What the task asks —
Given the records below, pull every line with the word "Vector" into the answer.

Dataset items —
※

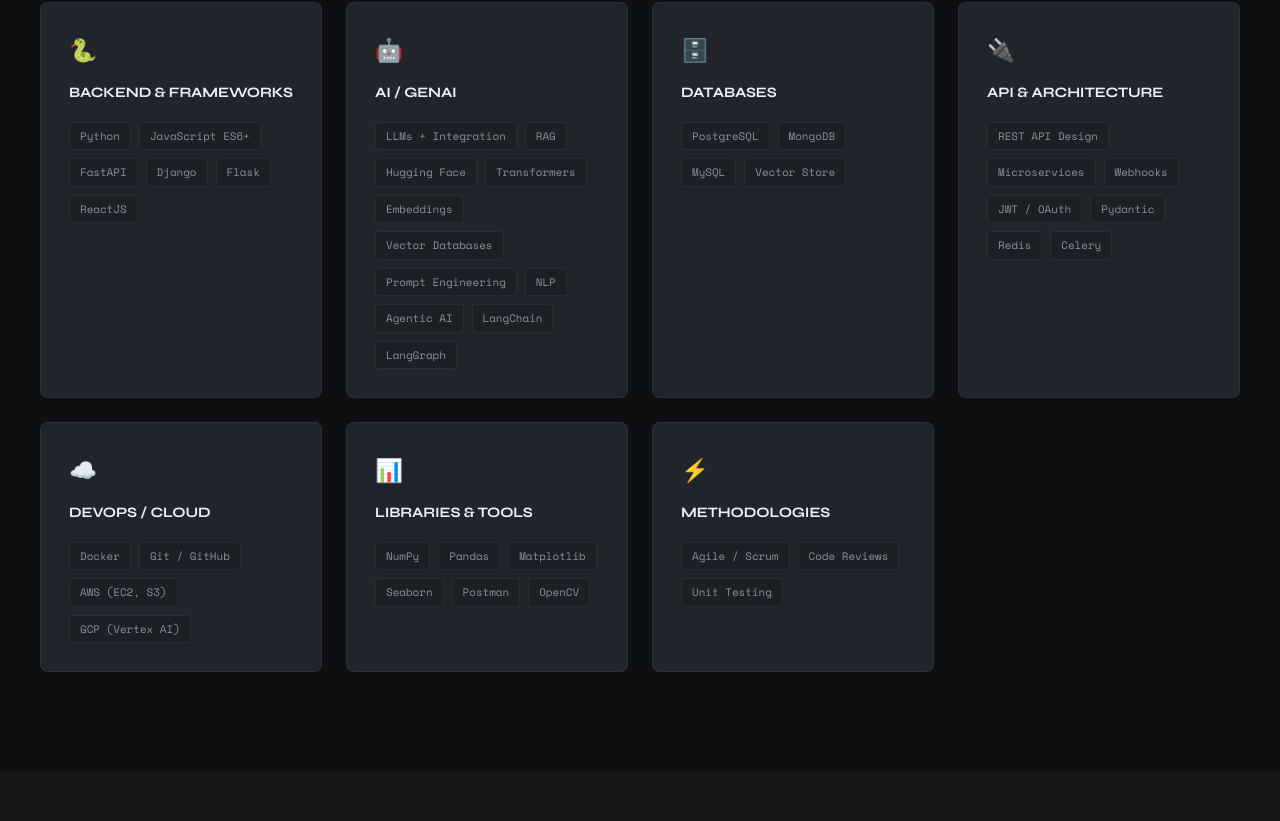
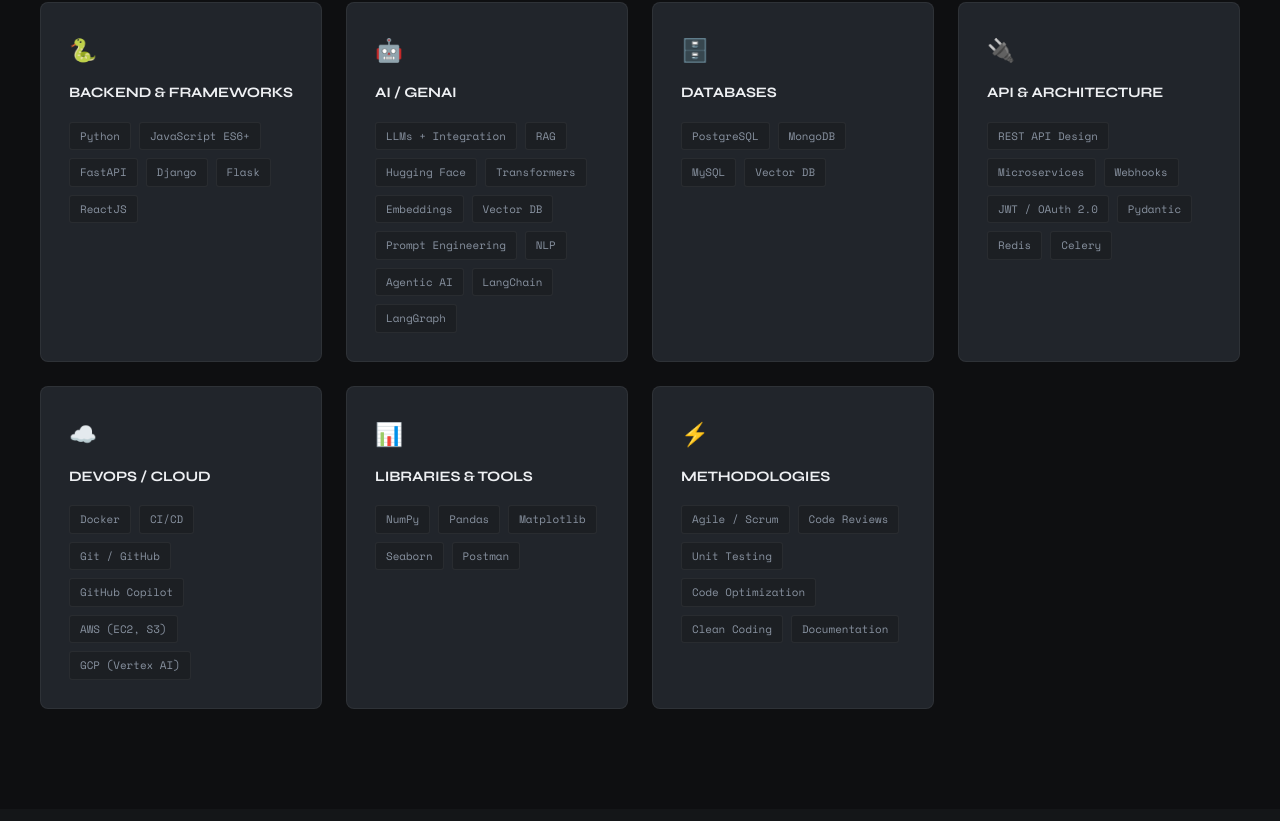
Before and after one commit to ROSHAN-KHANDAGALE/Personal-Portfolio, a React (Create React App) app: page / in a window 1280 px wide. Shown: the part 1939-2760 px from the top of the page. Built offline with nearby package versions, Linux system fonts and the light colour scheme; no server answers.

Commit message:
Updated Skills section

```diff
--- a/src/data/index.js
+++ b/src/data/index.js
@@ -29,7 +29,7 @@
       "Hugging Face",
       "Transformers",
       "Embeddings",
-      "Vector Databases",
+      "Vector DB",
       "Prompt Engineering",
       "NLP",
       "Agentic AI",
@@ -40,7 +40,7 @@
   {
     icon: "🗄️",
     title: "Databases",
-    tags: ["PostgreSQL", "MongoDB", "MySQL", "Vector Store"],
+    tags: ["PostgreSQL", "MongoDB", "MySQL", "Vector DB"],
   },
   {
     icon: "🔌",
@@ -49,7 +49,7 @@
       "REST API Design",
       "Microservices",
       "Webhooks",
-      "JWT / OAuth",
+      "JWT / OAuth 2.0",
       "Pydantic",
       "Redis",
       "Celery",
@@ -58,17 +58,17 @@
   {
     icon: "☁️",
     title: "DevOps / Cloud",
-    tags: ["Docker", "Git / GitHub", "AWS (EC2, S3)", "GCP (Vertex AI)"],
+    tags: ["Docker", "CI/CD", "Git / GitHub", "GitHub Copilot", "AWS (EC2, S3)", "GCP (Vertex AI)"],
   },
   {
     icon: "📊",
     title: "Libraries & Tools",
-    tags: ["NumPy", "Pandas", "Matplotlib", "Seaborn", "Postman", "OpenCV"],
+    tags: ["NumPy", "Pandas", "Matplotlib", "Seaborn", "Postman"],
   },
   {
     icon: "⚡",
     title: "Methodologies",
-    tags: ["Agile / Scrum", "Code Reviews", "Unit Testing"],
+    tags: ["Agile / Scrum", "Code Reviews", "Unit Testing", "Code Optimization", "Clean Coding", "Documentation"],
   },
 ];
 
@@ -89,6 +89,7 @@
       "Pydantic",
       "Redis",
       "Celery",
+      "Docker",
     ],
     github: "https://github.com/ROSHAN-KHANDAGALE/Pull-Request-Review-Pilot",
   },
```
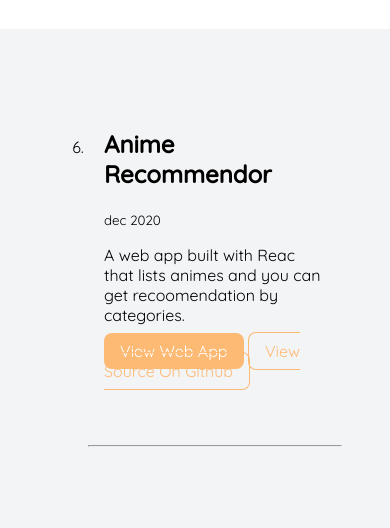
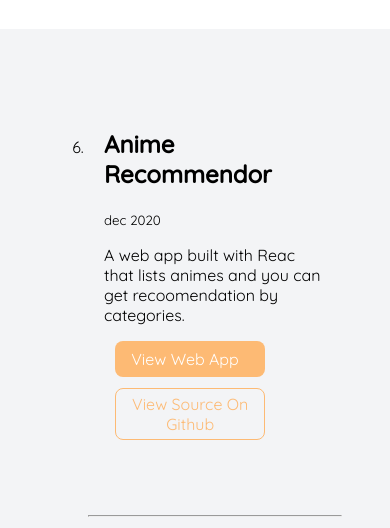
Before and after one commit to dushyant2901/website-portfolio-new, a plain HTML site: page Projects.html in a window 390 px wide. Shown: the part 558-1086 px from the top of the page. Drawn offline with Linux system fonts and the light colour scheme.

Commit message:
fixed button screenflow on smaller screen

```diff
--- a/styles.css
+++ b/styles.css
@@ -102,3 +102,18 @@ border-bottom-left-radius: 0.5rem;}
 .left h1{
     text-align: left;
 }
+
+@media(max-width:600px){
+    .container a{
+        display: block;
+        margin:0.7rem;
+    }
+    .link {
+        max-width: 150px;
+        max-height: 60px;
+    }
+ .link-secondary{
+        padding: 0.3rem;
+        text-align: center;
+    }
+}
```
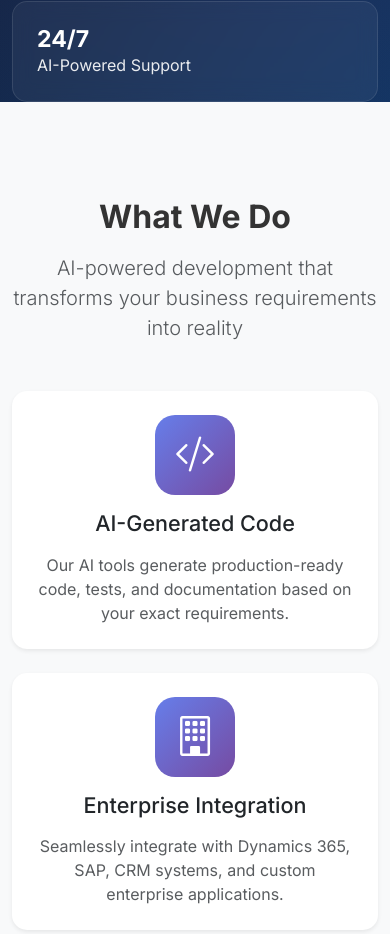
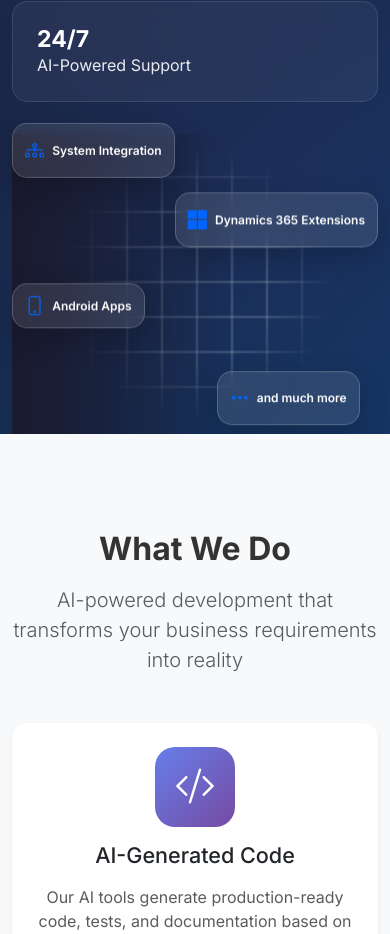
Before and after one commit to mariomuja/aistartup, a website: page index.html in a window 390 px wide. Shown: the part 877-1811 px from the top of the page. Drawn offline with nearby package versions, Linux system fonts and the light colour scheme.

Commit message:
Enable globe grid and floating cards on mobile devices with responsive sizing

```diff
--- a/public/styles.css
+++ b/public/styles.css
@@ -404,7 +404,42 @@ html {
 /* Responsive Design */
 @media (max-width: 991px) {
     .hero-illustration {
-        display: none;
+        height: 350px;
+        margin-top: 3rem;
+    }
+
+    .hero-illustration::before {
+        width: 350px;
+        height: 350px;
+    }
+
+    .floating-card {
+        padding: 1rem;
+        font-size: 0.85rem;
+    }
+
+    .floating-card i {
+        font-size: 1.5rem;
+    }
+
+    .card-1 {
+        top: 5%;
+        left: 5%;
+    }
+
+    .card-2 {
+        top: 25%;
+        right: 5%;
+    }
+
+    .card-3 {
+        top: 50%;
+        left: 0%;
+    }
+
+    .card-4 {
+        bottom: 5%;
+        right: 10%;
     }
 
     .tech-grid {
@@ -421,12 +456,65 @@ html {
         font-size: 2rem;
     }
 
-    .tech-grid {
-        grid-template-columns: 1fr;
+    .hero-illustration {
+        height: 300px;
+        margin-top: 2rem;
+    }
+
+    .hero-illustration::before {
+        width: 280px;
+        height: 280px;
+        background-image:
+            /* Horizontal lines */
+            repeating-linear-gradient(
+                0deg,
+                rgba(255, 255, 255, 0) 0px,
+                rgba(255, 255, 255, 0.4) 2px,
+                rgba(255, 255, 255, 0) 4px,
+                transparent 35px
+            ),
+            /* Vertical lines */
+            repeating-linear-gradient(
+                90deg,
+                rgba(255, 255, 255, 0) 0px,
+                rgba(255, 255, 255, 0.4) 2px,
+                rgba(255, 255, 255, 0) 4px,
+                transparent 35px
+            );
     }
 
     .floating-card {
-        display: none;
+        padding: 0.75rem;
+        font-size: 0.75rem;
+        gap: 0.5rem;
+    }
+
+    .floating-card i {
+        font-size: 1.2rem;
+    }
+
+    .card-1 {
+        top: 0%;
+        left: 0%;
+    }
+
+    .card-2 {
+        top: 20%;
+        right: 0%;
+    }
+
+    .card-3 {
+        bottom: 35%;
+        left: 0%;
+    }
+
+    .card-4 {
+        bottom: 0%;
+        right: 5%;
+    }
+
+    .tech-grid {
+        grid-template-columns: 1fr;
     }
 }
 
--- a/styles.css
+++ b/styles.css
@@ -404,7 +404,42 @@ html {
 /* Responsive Design */
 @media (max-width: 991px) {
     .hero-illustration {
-        display: none;
+        height: 350px;
+        margin-top: 3rem;
+    }
+
+    .hero-illustration::before {
+        width: 350px;
+        height: 350px;
+    }
+
+    .floating-card {
+        padding: 1rem;
+        font-size: 0.85rem;
+    }
+
+    .floating-card i {
+        font-size: 1.5rem;
+    }
+
+    .card-1 {
+        top: 5%;
+        left: 5%;
+    }
+
+    .card-2 {
+        top: 25%;
+        right: 5%;
+    }
+
+    .card-3 {
+        top: 50%;
+        left: 0%;
+    }
+
+    .card-4 {
+        bottom: 5%;
+        right: 10%;
     }
 
     .tech-grid {
@@ -421,12 +456,65 @@ html {
         font-size: 2rem;
     }
 
-    .tech-grid {
-        grid-template-columns: 1fr;
+    .hero-illustration {
+        height: 300px;
+        margin-top: 2rem;
+    }
+
+    .hero-illustration::before {
+        width: 280px;
+        height: 280px;
+        background-image:
+            /* Horizontal lines */
+            repeating-linear-gradient(
+                0deg,
+                rgba(255, 255, 255, 0) 0px,
+                rgba(255, 255, 255, 0.4) 2px,
+                rgba(255, 255, 255, 0) 4px,
+                transparent 35px
+            ),
+            /* Vertical lines */
+            repeating-linear-gradient(
+                90deg,
+                rgba(255, 255, 255, 0) 0px,
+                rgba(255, 255, 255, 0.4) 2px,
+                rgba(255, 255, 255, 0) 4px,
+                transparent 35px
+            );
     }
 
     .floating-card {
-        display: none;
+        padding: 0.75rem;
+        font-size: 0.75rem;
+        gap: 0.5rem;
+    }
+
+    .floating-card i {
+        font-size: 1.2rem;
+    }
+
+    .card-1 {
+        top: 0%;
+        left: 0%;
+    }
+
+    .card-2 {
+        top: 20%;
+        right: 0%;
+    }
+
+    .card-3 {
+        bottom: 35%;
+        left: 0%;
+    }
+
+    .card-4 {
+        bottom: 0%;
+        right: 5%;
+    }
+
+    .tech-grid {
+        grid-template-columns: 1fr;
     }
 }
 
```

※

Exercise solution —
-      "Vector Databases",
+      "Vector DB",
-    tags: ["PostgreSQL", "MongoDB", "MySQL", "Vector Store"],
+    tags: ["PostgreSQL", "MongoDB", "MySQL", "Vector DB"],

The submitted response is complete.